What are the requirements for filing a petition for divorce?
To file a petition for dissolution of marriage in the State of Minnesota you must be a resident or domiciled in our state for at least 180 days. This residency provision can vary from state to state. There is no residency requirement for filing a Petition for Legal Separation. You must also pay the Court a filing fee.
Does it matter whether I initiate the divorce or my spouse does?
In general, it does not matter who the initiating party is in a divorce proceeding. It is the court’s view that each party is entitled to a fair result no matter who commences the action.
What is a collaborative divorce?

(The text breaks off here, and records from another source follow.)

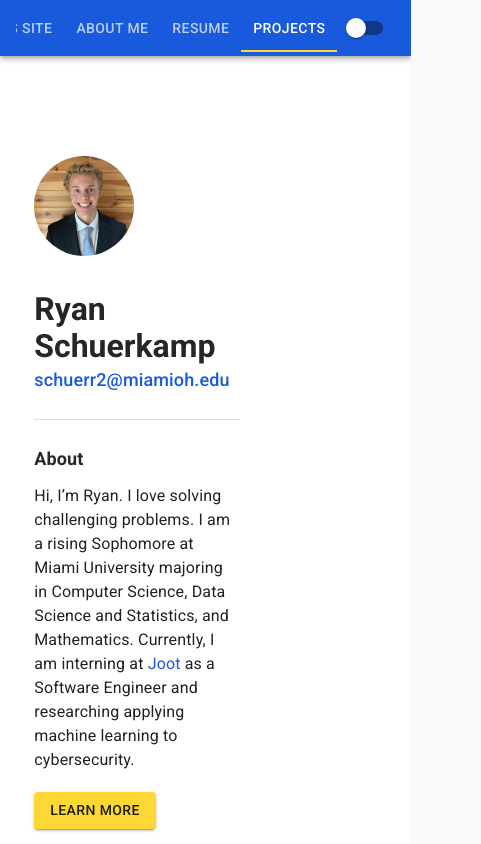
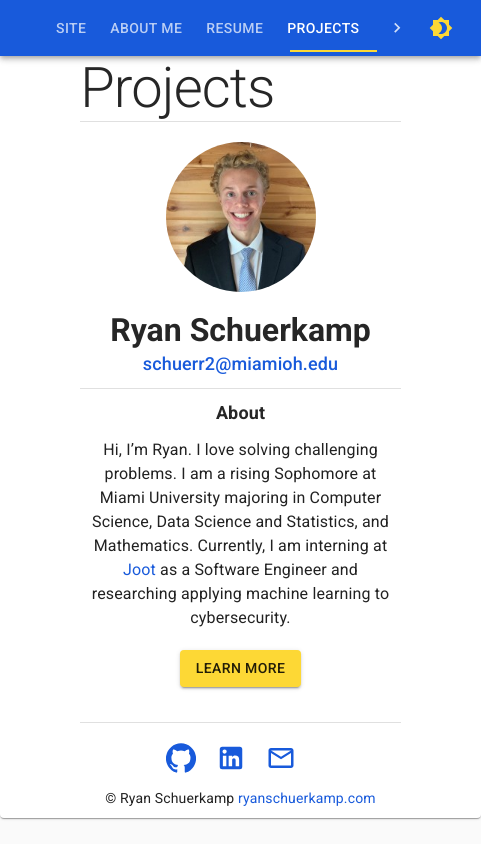
Before and after one commit to ryanschuerkamp/Personal_Website, a React (Create React App) app in the folder frontend/: page /projects in a window 390 px wide. Shown: the top 844 px of the page, 481 px wide, since content can reach past the window. Built offline with nearby package versions, Linux system fonts and the light colour scheme.

Commit message:
Get dark mode working and tab scroll buttons

```diff
--- a/frontend/src/components/AboutSite.js
+++ b/frontend/src/components/AboutSite.js
@@ -1,15 +1,27 @@
 import React from "react";
-import { Grid, Typography } from "@material-ui/core";
+import { Grid, Typography, Hidden } from "@material-ui/core";
+
 import Sidebar from "./sidebar/Sidebar";
+import Footer from "./Footer";
 
 const AboutSite = () => {
   return (
     <Grid container>
-      <Grid item xs={false} sm={4}>
-        <Sidebar />
-      </Grid>
-      <Grid item xs={12} sm={8}>
-        <Typography variant="h1">About This Site</Typography>
+      <Hidden mdDown={true}>
+        <Grid item xs={false} sm={4}>
+          <Sidebar />
+        </Grid>
+      </Hidden>
+      <Grid item container xs={12} lg={8} direction="column">
+        <Grid item container>
+          <Grid item xs={2} sm={3} md={1} lg={false} />
+          <Grid item xs={10} sm={9} md={11} lg={12}>
+            <Typography variant="h1">About Site</Typography>
+          </Grid>
+        </Grid>
+        <Hidden lgUp={true}>
+          <Footer />
+        </Hidden>
       </Grid>
     </Grid>
   );
--- a/frontend/src/components/App.js
+++ b/frontend/src/components/App.js
@@ -1,15 +1,17 @@
 import React, { useState } from "react";
 import { Switch, Route, Link, BrowserRouter } from "react-router-dom";
 import {
-  Switch as SwitchComponent,
   AppBar,
   Toolbar,
   Tabs,
   Tab,
   Paper,
   Grid,
+  useMediaQuery,
+  IconButton,
 } from "@material-ui/core/";
 import { ThemeProvider } from "@material-ui/core/styles";
+import { Brightness4, Brightness7 } from "@material-ui/icons";
 
 import AboutSite from "./AboutSite";
 import AboutMe from "./aboutMe/AboutMe";
@@ -18,7 +20,8 @@ import Projects from "./Projects";
 import { lightTheme, darkTheme } from "./Themes";
 
 export default function App() {
-  const [darkMode, setDarkMode] = useState(false);
+  const prefersDarkMode = useMediaQuery("(prefers-color-scheme: dark)");
+  const [darkMode, setDarkMode] = useState(prefersDarkMode);
 
   return (
     <Grid container>
@@ -31,9 +34,13 @@ export default function App() {
                 <>
                   <AppBar position="static">
                     <Toolbar>
-                      <Tabs value={location.pathname}>
+                      <Tabs
+                        value={location.pathname}
+                        variant="scrollable"
+                        scrollButtons="on"
+                      >
                         <Tab
-                          label="About This Site"
+                          label="About Site"
                           value="/"
                           component={Link}
                           to="/"
@@ -57,10 +64,12 @@ export default function App() {
                           to="/projects"
                         />
                       </Tabs>
-                      <SwitchComponent
-                        checked={darkMode}
-                        onChange={() => setDarkMode(!darkMode)}
-                      ></SwitchComponent>
+                      <IconButton
+                        color="secondary"
+                        onClick={() => setDarkMode(!darkMode)}
+                      >
+                        {darkMode ? <Brightness7 /> : <Brightness4 />}
+                      </IconButton>
                     </Toolbar>
                   </AppBar>
 
--- a/frontend/src/components/footer/Footer.js
+++ b/frontend/src/components/Footer.js
@@ -1,4 +1,5 @@
 import React from "react";
+import { Link as RouterLink } from "react-router-dom";
 import {
   Avatar,
   Grid,
@@ -11,7 +12,7 @@ import {
 import { makeStyles } from "@material-ui/styles";
 import { GitHub, LinkedIn, MailOutline } from "@material-ui/icons";
 
-import profilePicture from "../sidebar/profile_picture.jpeg";
+import profilePicture from "./sidebar/profile_picture.jpeg";
 
 const useStyles = makeStyles((theme) => ({
   profilePicture: {
@@ -31,7 +32,8 @@ const useStyles = makeStyles((theme) => ({
   },
 }));
 
-const Footer = () => {
+const Footer = (props) => {
+  const { resumePage } = props;
   const classes = useStyles();
   return (
     <Grid container alignItems="center" justifyContent="center">
@@ -77,7 +79,8 @@ const Footer = () => {
             style={{ marginBottom: 35 }}
             variant="contained"
             color="secondary"
-            href="/resume"
+            component={RouterLink}
+            to={resumePage ? "/about" : "/resume"}
           >
             Learn More
           </Button>
@@ -100,7 +103,10 @@ const Footer = () => {
               <MailOutline fontSize="inherit" className={classes.icons} />
             </Link>
           </Grid>
-          <Typography style={{ marginTop: 10 }} variant="body2">
+          <Typography
+            style={{ marginTop: 10, marginBottom: 10 }}
+            variant="body2"
+          >
             © Ryan Schuerkamp{" "}
             <Link href="https://ryanschuerkamp.com">ryanschuerkamp.com</Link>
           </Typography>
@@ -111,4 +117,8 @@ const Footer = () => {
   );
 };
 
+Footer.defaultProps = {
+  resumePage: false,
+};
+
 export default Footer;
--- a/frontend/src/components/Projects.js
+++ b/frontend/src/components/Projects.js
@@ -1,15 +1,27 @@
 import React from "react";
-import { Grid, Typography } from "@material-ui/core";
+import { Grid, Typography, Hidden } from "@material-ui/core";
+
 import Sidebar from "./sidebar/Sidebar";
+import Footer from "./Footer";
 
 const Projects = () => {
   return (
     <Grid container>
-      <Grid item xs={false} sm={4}>
-        <Sidebar />
-      </Grid>
-      <Grid item xs={12} sm={8}>
-        <Typography variant="h1">Projects</Typography>
+      <Hidden mdDown={true}>
+        <Grid item xs={false} sm={4}>
+          <Sidebar />
+        </Grid>
+      </Hidden>
+      <Grid item container xs={12} lg={8} direction="column">
+        <Grid item container>
+          <Grid item xs={2} sm={3} md={1} lg={false} />
+          <Grid item xs={10} sm={9} md={11} lg={12}>
+            <Typography variant="h1">Projects</Typography>
+          </Grid>
+        </Grid>
+        <Hidden lgUp={true}>
+          <Footer />
+        </Hidden>
       </Grid>
     </Grid>
   );
--- a/frontend/src/components/Resume.js
+++ b/frontend/src/components/Resume.js
@@ -1,15 +1,27 @@
 import React from "react";
-import { Grid, Typography } from "@material-ui/core";
+import { Grid, Typography, Hidden } from "@material-ui/core";
+
 import Sidebar from "./sidebar/Sidebar";
+import Footer from "./Footer";
 
 const Resume = () => {
   return (
     <Grid container>
-      <Grid item xs={false} sm={4}>
-        <Sidebar />
-      </Grid>
-      <Grid item xs={12} sm={8}>
-        <Typography variant="h1">Resume</Typography>
+      <Hidden mdDown={true}>
+        <Grid item xs={false} sm={4}>
+          <Sidebar resumePage={true} />
+        </Grid>
+      </Hidden>
+      <Grid item container xs={12} lg={8} direction="column">
+        <Grid item container>
+          <Grid item xs={2} sm={3} md={1} lg={false} />
+          <Grid item xs={10} sm={9} md={11} lg={12}>
+            <Typography variant="h1">Resume</Typography>
+          </Grid>
+        </Grid>
+        <Hidden lgUp={true}>
+          <Footer resumePage={true} />
+        </Hidden>
       </Grid>
     </Grid>
   );
--- a/frontend/src/components/Themes.js
+++ b/frontend/src/components/Themes.js
@@ -3,14 +3,14 @@ import { responsiveFontSizes, createTheme } from "@material-ui/core/styles";
 let darkTheme = createTheme({
   palette: {
     primary: {
-      main: "#185adb",
-      light: "#6786ff",
-      dark: "#0032a8",
+      main: "#80deea",
+      light: "#b4ffff",
+      dark: "#4bacb8",
     },
     secondary: {
-      main: "#fdd835",
-      light: "#ffff6b",
-      dark: "#c6a700",
+      main: "#fff59d",
+      light: "#ffffcf",
+      dark: "#cbc26d",
     },
     type: "dark",
   },
--- a/frontend/src/components/aboutMe/AboutMe.js
+++ b/frontend/src/components/aboutMe/AboutMe.js
@@ -2,7 +2,7 @@ import React from "react";
 import { Grid, Typography, Divider, Hidden } from "@material-ui/core";
 
 import Sidebar from "../sidebar/Sidebar";
-import Footer from "../footer/Footer";
+import Footer from "../Footer";
 import Hobbies from "./Hobbies";
 import Background from "./Background";
 
--- a/frontend/src/components/sidebar/Sidebar.js
+++ b/frontend/src/components/sidebar/Sidebar.js
@@ -1,4 +1,5 @@
 import React from "react";
+import { Link as RouterLink } from "react-router-dom";
 import {
   Avatar,
   Grid,
@@ -31,7 +32,8 @@ const useStyles = makeStyles((theme) => ({
   },
 }));
 
-const Sidebar = () => {
+const Sidebar = (props) => {
+  const { resumePage } = props;
   const classes = useStyles();
   return (
     <Grid container>
@@ -64,7 +66,8 @@ const Sidebar = () => {
           style={{ marginBottom: 35 }}
           variant="contained"
           color="secondary"
-          href="/resume"
+          component={RouterLink}
+          to={resumePage ? "/about" : "/resume"}
         >
           Learn More
         </Button>
@@ -88,4 +91,8 @@ const Sidebar = () => {
   );
 };
 
+Sidebar.defaultProps = {
+  resumePage: false,
+};
+
 export default Sidebar;
```
Also changed, not shown: frontend/src/components/aboutMe/images/iceCreamCake.jpeg.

In the collaborative divorce process, both parties to the divorce action agree to make a good faith effort to resolve all issues on their own with the assistance of their attorneys and without putting any issues of their divorce before the court. The collaborative process is often used by individuals who wish to minimize conflict, protect their children from the harm litigation can cause, and preserve a respectful working relationship after the divorce process is over. Under this process both parties must use attorneys who are members of the Collaborative Law Institute to handle their divorce. The parties and attorneys sign a Participation Agreement at the beginning of the case whereby they agree to proceed through the collaborative process, cooperatively exchange financial information, and maintain confidentiality. If at any point during the process it is determined that the case cannot be resolved without litigation, both attorneys must withdraw from the case, and the parties must hire new counsel to represent them or proceed pro se (without counsel). Dan O’Connell is a member of the Collaborative Law Institute and a has experience working within the collaborative divorce process.
What is divorce mediation?
Divorce mediation is a process by which parties to a divorce agree to meet with a neutral third party to help them reach an amicable resolution on the issues of their divorce. Mediation can be a very useful tool in many situations and is often ordered by the court once a divorce action has been commenced. However, there are situations in which mediation is not appropriate, such as if one party has been the victim of domestic abuse at the hands the other spouse, or otherwise feels threatened or intimidated by their spouse. Thomas Tuft, Susan Lach, John Jerabek, Dan O’Connell, Letty Van Ert, Lindsey O’Connell and Alexandra Connell, in addition to being licensed attorneys are also Rule 114 Qualified Neutrals (mediators).
How long does it take to complete a divorce?
The length of a divorce action can vary greatly with each individual case. If the parties are in agreement on all of the issues in their divorce their case may be completed in a matter of weeks. However, if the matter needs to be litigated in Court (i.e. issues are being contested) it could take significantly longer before the divorce can be finalized. If the court needs to schedule the case for trial, the divorce process could take twelve months, if not longer, in order to finalize the divorce.
Can the provisions of a divorce decree be changed at a later time?
In general, once a divorce decree has been entered most provisions are non-modifiable unless appealed or if it can be proven, in a timely fashion, that fraud or mistake of fact has occurred, or newly discovered information has come to light. However, provisions related to child support and child custody or parenting time can be modified under limited circumstances if certain criteria are met. For more information about modifications in specific areas, please refer to our Practice Areas section and your specific topic.